Louis B. Mayer considered FREAKS
to be an embarrassment and he was prepared to bury it in MGM's vaults when a lucrative
offer turned up from exploitation producer Dwain Esper known for such roadshow attractions
as Maniac (1934), HOW TO DRESS IN FRONT
OF YOUR HUSBAND (1937), and the immortal MARIHUANA: WEED WITH ROOTS IN HELL
(1937). Esper offered to lease the film for 25 years for $5000 plus royalties. Mayer
agreed and handed over the official release, Browning's original cut and the revision
shots. Esper then combined the film and reportedly added another reel of oddities footage
from different sources.

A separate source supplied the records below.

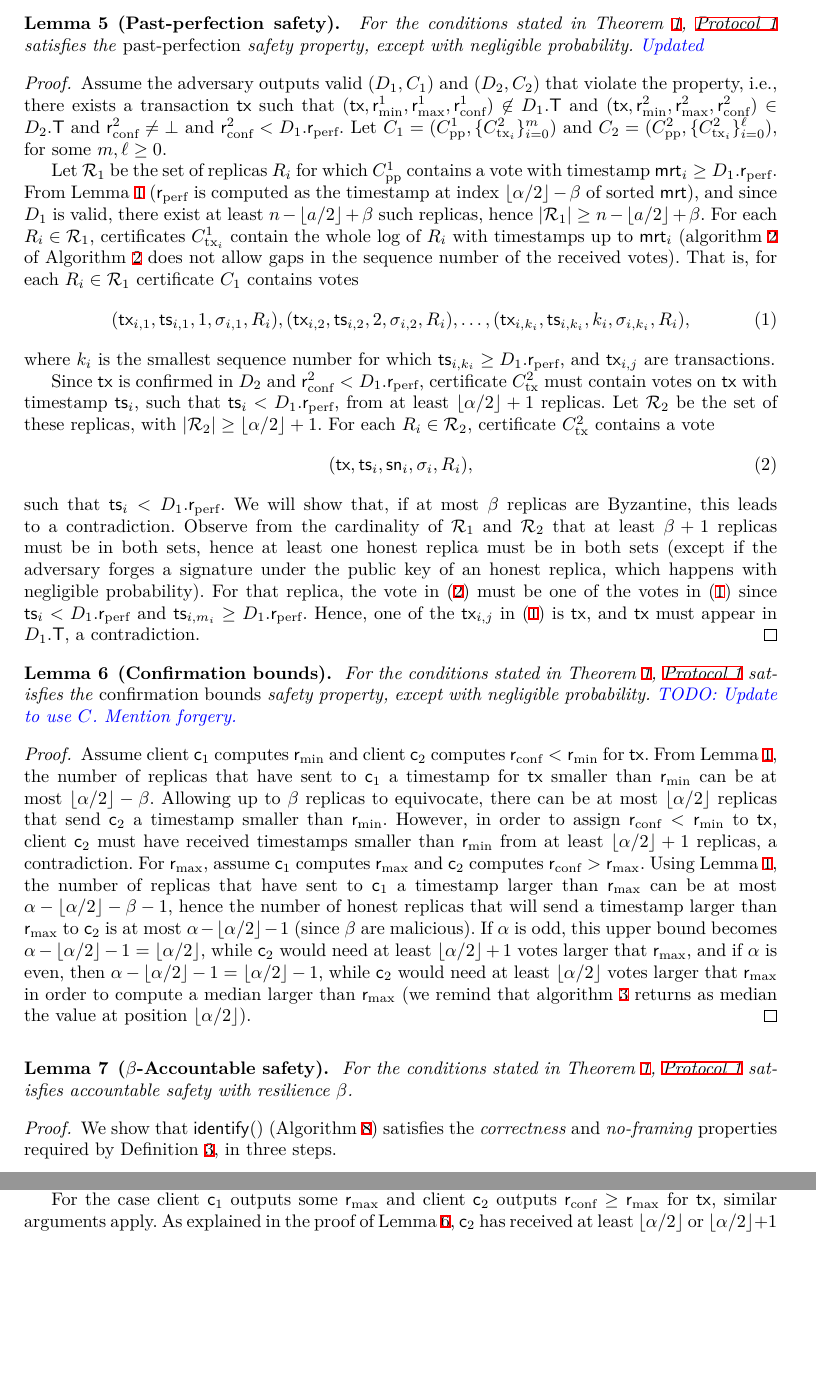
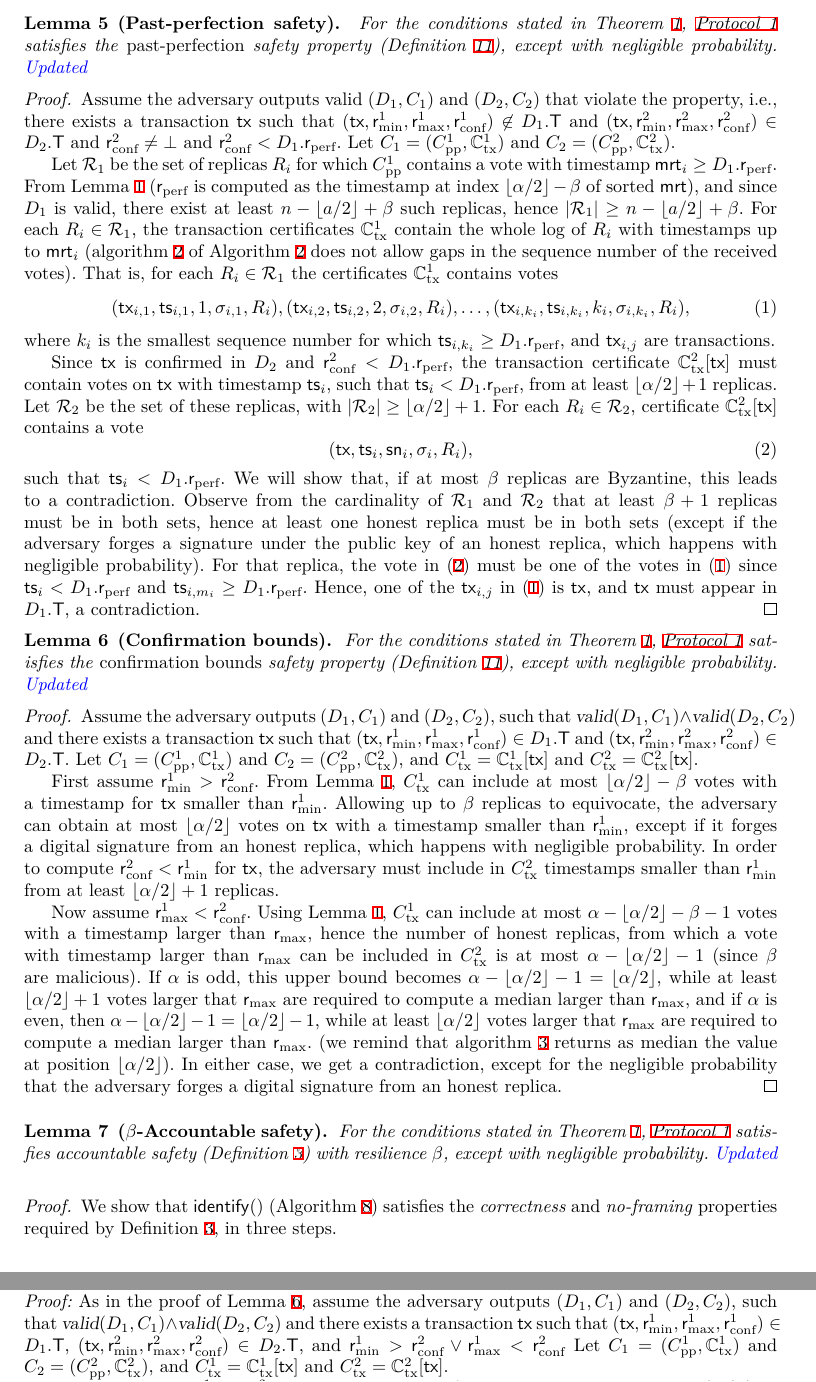
Before and after one commit to commonprefix/pod-paper, a LaTeX paper (main.tex, which reads app-pod-security.tex, macros.tex): two parts of pages 20 and 22 of 25 before the commit and two parts of pages 20 and 21 of 25 after it, joined at a grey line, cut so that both start at the same text, the shorter picture padded with empty space. Compiled offline with XeLaTeX; a LaTeX package or settings file that is missing is left out.

Commit message:
update proofs with validity certificate

```diff
--- a/app-pod-security.tex
+++ b/app-pod-security.tex
@@ -95,12 +95,12 @@ We now recall Theorem~\ref{thm:pod-security}, which we prove through a series of
 	%     % This implies that \tx got assigned an $\rconf \neq \bot$ in line~\ref{line:assign-median}, which implies the condition in line~\ref{line:confirm-tx-begin} was at some point true. As the structure \tsps is persisted across calls to \opread{}, any subsequent \opread{} will return \tx as \confirmed.
 	% \end{proof}
 \begin{lemma}[Past-perfection safety]\label{lem:pod-pp-safety}
-	For the conditions stated in \Cref{thm:pod-security}, \Cref{const:pod-core} satisfies the \emph{past-perfection} safety property, except with negligible probability.\oa{Updated}
+	For the conditions stated in \Cref{thm:pod-security}, \Cref{const:pod-core} satisfies the \emph{past-perfection} safety property (\Cref{def:podsec}), except with negligible probability.\oa{Updated}
 \end{lemma}
 \begin{proof}
 	Assume the adversary outputs valid $(\Pod_1, \cert_1)$ and $(\Pod_2, \cert_2)$ that violate the property,
 	i.e., there exists a transaction $\tx$ such that $(\tx, \rmin^1, \rmax^1, \rconf^1) \not\in \Pod_1.\txSet$ and $(\tx, \rmin^2, \rmax^2, \rconf^2) \in \Pod_2.\txSet$ and $\rconf^2 \neq \bot$ and $\rconf^2 < \Pod_1.\rperf$.
-	Let $\cert_1 = (\ppcert^1, \{\txcerti{i}^2\}_{i=0}^m)$ and $\cert_2 = (\ppcert^2, \{\txcerti{i}^2\}_{i=0}^\ell)$, for some $m,\ell \geq 0$.
+	Let $\cert_1 = (\ppcert^1, \alltxcert^1)$ and $\cert_2 = (\ppcert^2, \alltxcert^2)$.
 
 	% Assume an honest client $\client$ at round $\round > 0$ reads the \podtm and obtains $(\txSet, \rperf, \ppcert)$.
 	% such that $\tx \not \in \txSet$, for some $\tx \in \zo^*$.
@@ -108,8 +108,8 @@ We now recall Theorem~\ref{thm:pod-security}, which we prove through a series of
 	Let $\allreps_1$ be the set of replicas $\rep_i$ for which $\ppcert^1$ contains a vote with timestamp $\mrt_i \geq \Pod_1.\rperf$.
 	From \Cref{lem:assign-min-max} (\rperf is computed as the timestamp at index $\lfloor \alpha / 2 \rfloor - \beta$ of sorted \mrt), and since $\Pod_1$ is valid, there exist at least $n - \lfloor a/2 \rfloor + \beta$ such replicas, hence $|\allreps_1| \geq n - \lfloor a/2 \rfloor + \beta$.
 	% Observe that no replica in $\allreps_1$ has sent to $\client$ a vote on \tx (because $\tx \not \in \txSet$),
-	For each $\rep_i \in \allreps_1$, certificates $\txcerti{i}^1$ contain the whole log of $\rep_i$ with timestamps up to $\mrt_i$ (\cref{line:client-check-sn} of \Cref{alg:client-1} does not allow gaps in the sequence number of the received votes).
-	That is, for each $\rep_i \in \allreps_1$ certificate $\cert_1$ contains votes
+	For each $\rep_i \in \allreps_1$, the transaction certificates $\alltxcert^1$ contain the whole log of $\rep_i$ with timestamps up to $\mrt_i$ (\cref{line:client-check-sn} of \Cref{alg:client-1} does not allow gaps in the sequence number of the received votes).
+	That is, for each $\rep_i \in \allreps_1$ the certificates $\alltxcert^1$ contains votes
 	%
 	\begin{equation}\label{eq:proof-pp-set1}
 		(\tx_{i,1}, \tsp_{i,1}, 1, \sigma_{i,1}, \rep_i), (\tx_{i,2}, \tsp_{i,2}, 2, \sigma_{i,2}, \rep_i), \ldots, (\tx_{i,k_i}, \tsp_{i, k_i}, k_i, \sigma_{i, k_i}, \rep_i),
@@ -119,9 +119,9 @@ We now recall Theorem~\ref{thm:pod-security}, which we prove through a series of
 
 	% Assume another client $\client'$ at some round $\round' > 0$ outputs a \podtm $(\txSet', \cdot, \cdot)$,
 	% such that $(\tx, \cdot, \cdot, \rconf, \txcert) \in \txSet'$ and $\rconf < \rperf$ (where \rperf is the past-perfect round observed by $\client$).
-	Since \tx is confirmed in $\Pod_2$ and $\rconf^2 < \Pod_1.\rperf$, certificate $\txcert^2$ must contain votes on \tx with timestamp $\tsp_i$, such that $\tsp_i < \Pod_1.\rperf$, from at least $\lfloor \alpha/2 \rfloor + 1$ replicas.
+	Since \tx is confirmed in $\Pod_2$ and $\rconf^2 < \Pod_1.\rperf$, the transaction certificate $\alltxcert^2[\tx]$ must contain votes on \tx with timestamp $\tsp_i$, such that $\tsp_i < \Pod_1.\rperf$, from at least $\lfloor \alpha/2 \rfloor + 1$ replicas.
 	Let $\allreps_2$ be the set of these replicas, with $|\allreps_2| \geq \lfloor \alpha/2 \rfloor + 1$.
-	For each $\rep_i \in \allreps_2$, certificate $\txcert^2$ contains a vote
+	For each $\rep_i \in \allreps_2$, certificate $\alltxcert^2[\tx]$ contains a vote
 	%
 	\begin{equation}\label{eq:proof-pp-vote2}
 		(\tx, \tsp_i, \sn_i, \sigma_i, \rep_i),
@@ -144,21 +144,28 @@ We now recall Theorem~\ref{thm:pod-security}, which we prove through a series of
 	% \end{proof}
 
 \begin{lemma}[Confirmation bounds]\label{lem:bounds-safety}
-	For the conditions stated in \Cref{thm:pod-security}, \Cref{const:pod-core} satisfies the \emph{confirmation bounds} safety property, except with negligible probability.\oa{TODO: Update to use \cert. Mention forgery.}
+	For the conditions stated in \Cref{thm:pod-security}, \Cref{const:pod-core} satisfies the \emph{confirmation bounds} safety property (\Cref{def:podsec}), except with negligible probability.\oa{Updated}
 \end{lemma}
 \begin{proof}
-	Assume client $\client_1$ computes \rmin and client $\client_2$ computes $\rconf < \rmin$ for \tx.
-	From \Cref{lem:assign-min-max}, the number of replicas that have sent to $\client_1$ a timestamp for \tx smaller than \rmin can  be  at most $\lfloor \alpha / 2 \rfloor - \beta$.
-	Allowing up to \beta replicas to equivocate, there can be at most $\lfloor \alpha / 2 \rfloor$ replicas that send $\client_2$  a timestamp smaller than \rmin.
-	However, in order to assign $\rconf < \rmin$ to \tx, client $\client_2$ must have received timestamps smaller than \rmin from at least $\lfloor \alpha / 2 \rfloor + 1$ replicas, a contradiction.
-	For \rmax, assume $\client_1$ computes \rmax and $\client_2$ computes $\rconf > \rmax$.
-	Using \Cref{lem:assign-min-max}, the number of replicas that have sent to  $\client_1$ a timestamp larger than \rmax can be at most $\alpha - \lfloor \alpha / 2 \rfloor - \beta - 1$,
-	hence the number of honest replicas that will send a timestamp larger than \rmax to $\client_2$ is at most $\alpha - \lfloor \alpha / 2 \rfloor - 1$ (since \beta are malicious).
-	If \alpha is odd, this upper bound becomes $\alpha - \lfloor \alpha / 2 \rfloor -1 = \lfloor \alpha / 2 \rfloor $, while $\client_2$ would need at least
-	$\lfloor \alpha / 2 \rfloor + 1$ votes larger that \rmax,
-	and if \alpha is even, then $\alpha - \lfloor \alpha / 2 \rfloor - 1 = \lfloor \alpha / 2 \rfloor - 1$, while $\client_2$ would need at least
-	$\lfloor \alpha / 2 \rfloor$ votes larger that \rmax in order to
-	compute a median larger than \rmax (we remind that \cref{alg:client-statistics} returns as median the value at position $\lfloor \alpha /  2 \rfloor$).
+	Assume the adversary outputs $(\Pod_1, \cert_1)$ and $(\Pod_2, \cert_2)$, such that $\opValid{\Pod_1, \cert_1} \land \opValid{\Pod_2, \cert_2}$ and there exists a transaction $\tx$ such that $(\tx, \rmin^1, \rmax^1, \rconf^1) \in \Pod_1.\txSet$ and $(\tx, \rmin^2, \rmax^2, \rconf^2) \in \Pod_2.\txSet$.
+	Let $\cert_1 = (\ppcert^1, \alltxcert^1)$ and $\cert_2 = (\ppcert^2, \alltxcert^2)$, and $\txcert^1 = \alltxcert^1[\tx]$ and $\txcert^2 = \alltxcert^2[\tx]$.
+
+	First assume $\rmin^1 > \rconf^2$.
+	% Assume client $\client_1$ computes \rmin and client $\client_2$ computes $\rconf < \rmin$ for \tx.
+	From \Cref{lem:assign-min-max}, $\txcert^1$ can include at most $\lfloor \alpha / 2 \rfloor - \beta$ votes with a timestamp for \tx smaller than $\rmin^1$.
+	Allowing up to \beta replicas to equivocate, the adversary can obtain at most $\lfloor \alpha / 2 \rfloor$ votes on \tx with a timestamp smaller than $\rmin^1$, except if it forges a digital signature from an honest replica, which happens with negligible probability.
+	In order to compute $\rconf^2 < \rmin^1$ for \tx, the adversary must include in $\txcert^2$ timestamps smaller than $\rmin^1$ from at least $\lfloor \alpha / 2 \rfloor + 1$ replicas.
+
+	Now assume $\rmax^1 < \rconf^2$.
+	% For \rmax, assume $\client_1$ computes \rmax and $\client_2$ computes $\rconf > \rmax$.
+	Using \Cref{lem:assign-min-max}, $\txcert^1$ can include at most $\alpha - \lfloor \alpha / 2 \rfloor - \beta - 1$ votes with a timestamp larger than \rmax,
+	hence the number of honest replicas, from which a vote with timestamp larger than \rmax can be included in $\txcert^2$ is at most $\alpha - \lfloor \alpha / 2 \rfloor - 1$ (since \beta are malicious).
+	If \alpha is odd, this upper bound becomes $\alpha - \lfloor \alpha / 2 \rfloor -1 = \lfloor \alpha / 2 \rfloor $, while at least
+	$\lfloor \alpha / 2 \rfloor + 1$ votes larger that \rmax are required to compute a median larger than \rmax,
+	and if \alpha is even, then $\alpha - \lfloor \alpha / 2 \rfloor - 1 = \lfloor \alpha / 2 \rfloor - 1$, while at least
+	$\lfloor \alpha / 2 \rfloor$ votes larger that \rmax are required to compute a median larger than \rmax.
+	(we remind that \cref{alg:client-statistics} returns as median the value at position $\lfloor \alpha /  2 \rfloor$).
+	In either case, we get a contradiction, except for the negligible probability that the adversary forges a digital signature from an honest replica.
 \end{proof}
 
 \input{pod-core-pseudocode/pod-identify.tex}
@@ -167,7 +174,7 @@ We now recall Theorem~\ref{thm:pod-security}, which we prove through a series of
 	% The accountability properties are satisfied using
 	% \identify{}, for the \emph{accountability from the  view of a single party} property,
 	% and \identify{$\podView{\client_1}{\round_1}$, $\podView{\client_2}{\round_2}$}, for the \emph{accountability from the  view of two replicas} properties.
-	For the conditions stated in \Cref{thm:pod-security}, \Cref{const:pod-core} satisfies accountable safety with resilience \beta.
+	For the conditions stated in \Cref{thm:pod-security}, \Cref{const:pod-core} satisfies accountable safety (\Cref{def:accountable-safety}) with resilience \beta, except with negligible probability.\oa{Updated}
 \end{lemma}
 \begin{proof}
 	We show that \identify{} (\Cref{alg:identify}) satisfies the \emph{correctness} and \emph{no-framing} properties required by \Cref{def:accountable-safety}, in three steps.
@@ -204,7 +211,14 @@ We now recall Theorem~\ref{thm:pod-security}, which we prove through a series of
 	Summarizing, we have shown for at least $\beta + 1$ replicas $\rep_i \in \allreps_1 \cap \allreps_2$, certificate $\cert_1$ and $\cert_2$ contain votes $(\tx_1, \tsp_1, \sn_1, \sig_1, \rep_i)$ and $(\tx_2, \tsp_2, \sn_2, \sig_2, \rep_i)$, such that $\sn_1 = \sn_2$ but $\tx_1 \neq \tx_2$ or $\tsp_1 \neq \tsp_2$.
 	On input a set $\tran$ that contains these votes, function \identify{\tran} returns $\allreps_1 \cap \allreps_2$.
 
-	\dotparagraph{2} \oa{TODO: Use \cert, mention forgery.}
-	If the confirmation-bounds property is violated, there exists a partial transcript \tran, such that \Cref{alg:identify} on input \tran returns at least \beta adversarial replicas.
+	\dotparagraph{2}
+	If the confirmation-bounds property (\Cref{def:podsec}) is violated, there exists a partial transcript \tran, such that \Cref{alg:identify} on input \tran returns at least \beta replicas. \oa{updated}
 
 	\noindent
+	\emph{Proof:}
+	% Assume a client $\client_1$ outputs some \rmin and client $\client_2$ outputs $\rconf < \rmin$ for \tx.
+	As in the proof of \Cref{lem:bounds-safety}, assume the adversary outputs $(\Pod_1, \cert_1)$ and $(\Pod_2, \cert_2)$, such that $\opValid{\Pod_1, \cert_1} \land \opValid{\Pod_2, \cert_2}$ and there exists a transaction $\tx$ such that $(\tx, \rmin^1, \rmax^1, \rconf^1) \in \Pod_1.\txSet$, $(\tx, \rmin^2, \rmax^2, \rconf^2) \in \Pod_2.\txSet$, and $\rmin^1 > \rconf^2 \lor \rmax^1 < \rconf^2$
+	Let $\cert_1 = (\ppcert^1, \alltxcert^1)$ and $\cert_2 = (\ppcert^2, \alltxcert^2)$, and $\txcert^1 = \alltxcert^1[\tx]$ and $\txcert^2 = \alltxcert^2[\tx]$.
+	% Let's look at the timestamps in \txVotesMin when $\client_1$ computes \rmin (function \opMinPossibleTs{} in \Cref{alg:client-statistics}.)
+
+	Let's take the case $\rmin^1 > \rconf^2$ first. From \Cref{lem:assign-min-max} (\txVotesMin contains at least $n - \lfloor \alpha / 2 \rfloor + \beta$ timestamps \tsp such that $\tsp \geq \rmin$), there is a set $\allreps_1$ with at least $n - \lfloor \alpha / 2 \rfloor + \beta$ replicas $\rep_i$, from each of which $\alltxcert^1$ contains votes
@@ -234,5 +245,3 @@ We now recall Theorem~\ref{thm:pod-security}, which we prove through a series of
 	This is because the log of (\ref{eq:proof-bounds-set1}) either does not contain \tx, or contains it at sequence number $m_i > m'_i$, in which case it must contain a different transaction at sequence number $m'_i$.
 	On input a set $\tran$ that contains all votes for replicas in $\allreps_1$ and $\allreps_2$ votes, function \identify{\tran} returns $\allreps_1 \cap \allreps_2$.
 
-	For the case client $\client_1$ outputs some \rmax and client $\client_2$ outputs $\rconf \geq \rmax$ for \tx, similar arguments apply.
-	As explained in the proof of \Cref{lem:bounds-safety}, $\client_2$ has received at least $\lfloor \alpha / 2 \rfloor$ or $\lfloor \alpha / 2 \rfloor + 1$ votes on \tx with timestamp larger than \rmax,
--- a/macros.tex
+++ b/macros.tex
@@ -154,6 +154,7 @@
 \newcommand{\timestamp}{\operand{ts}\xspace}
 \newcommand{\txcert}{\ensuremath{C_\text{tx}}\xspace}
 \newcommand{\txcerti}[1]{\ensuremath{C_{\text{tx}_{#1}}}\xspace}
+\newcommand{\alltxcert}{\ensuremath{\mathbb{C}_\text{tx}}\xspace}
 \newcommand{\ppcert}{\ensuremath{C_\text{pp}}\xspace}
 \newcommand{\cert}{\ensuremath{C}\xspace}
 \newcommand{\txSet}{\operand{T}\xspace}
```
Also changed, not shown: pod-construction.tex (+17 -21 lines), pod-core-pseudocode/pod-core-client-code-1.tex (+7 -7 lines), pod-core-pseudocode/pod-core-valid-function.tex (+2 -2 lines), app-pod-security.tex (27 more changed lines).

He took the film on the road as an "adults only"
attraction under various exploitive titles that included NATURE'S MISTAKES, FORBIDDEN
LOVE and THE MONSTER SHOW. In 1947 Esper released a legitamate reissue to a
succession of mainstream cinemas with little impact. Ten years later the rights reverted
back to MGM. where the film lay dormant for five years before being screened to a
receptive audience at the 1962 Cannes Film Festival. The Sixties saw the film play
successfully throughout Europe and finally in Britain after a forty year ban. FREAKS
became a cult favourite in France and was revived in art-houses and colleges the
length and breadth of America. During the late Eighties the film was released on the home
video market and only recently appeared on video in the UK.
Of the cast only the half-boy Johnny Eck and Angelo Rossitto maintained any affection for the film and its director. The public's reaction to the film spelt the virtual end of Browning's career even though most of his previous films had also consisted of a collusion of the normal and the abnormal. Yet Freaks emphasised the role-reversal, both physically and mentally, to such an extent that it failed to gain massive acceptance until thirty years later.
In spite of this FREAKS remains unique as a sub-genre of one.
DVD available click here